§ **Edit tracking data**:
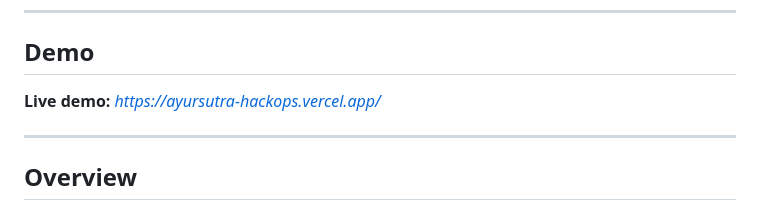
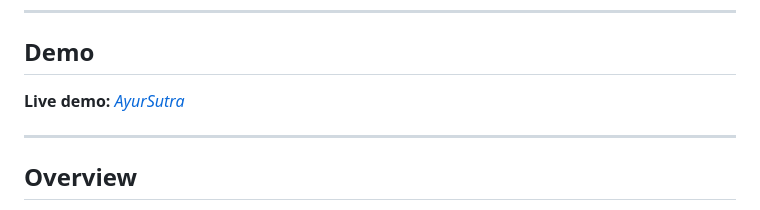
Before and after one commit to The-HackOps/AyurSutra, a Markdown page: README.md, the part around the change. Rendered like a GitHub page.

Commit message:
Update demo link formatting in README

```diff
--- a/README.md
+++ b/README.md
@@ -26,7 +26,7 @@
 
 ## Demo
 
-**Live demo:** *https://ayursutra-hackops.vercel.app/*
+**Live demo:** *[AyurSutra](https://ayursutra-hackops.vercel.app/)*
 
 ---
 
```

§ **Problem statement**: Your copy must match the records above exactly, apart from the pictures, which are excluded.

§ **Solution to the problem**:
Before and after one commit to The-HackOps/AyurSutra, a Markdown page: README.md, the part around the change. Rendered like a GitHub page.

Commit message:
Update demo link formatting in README

```diff
--- a/README.md
+++ b/README.md
@@ -26,7 +26,7 @@
 
 ## Demo
 
-**Live demo:** *https://ayursutra-hackops.vercel.app/*
+**Live demo:** *[AyurSutra](https://ayursutra-hackops.vercel.app/)*
 
 ---
 
```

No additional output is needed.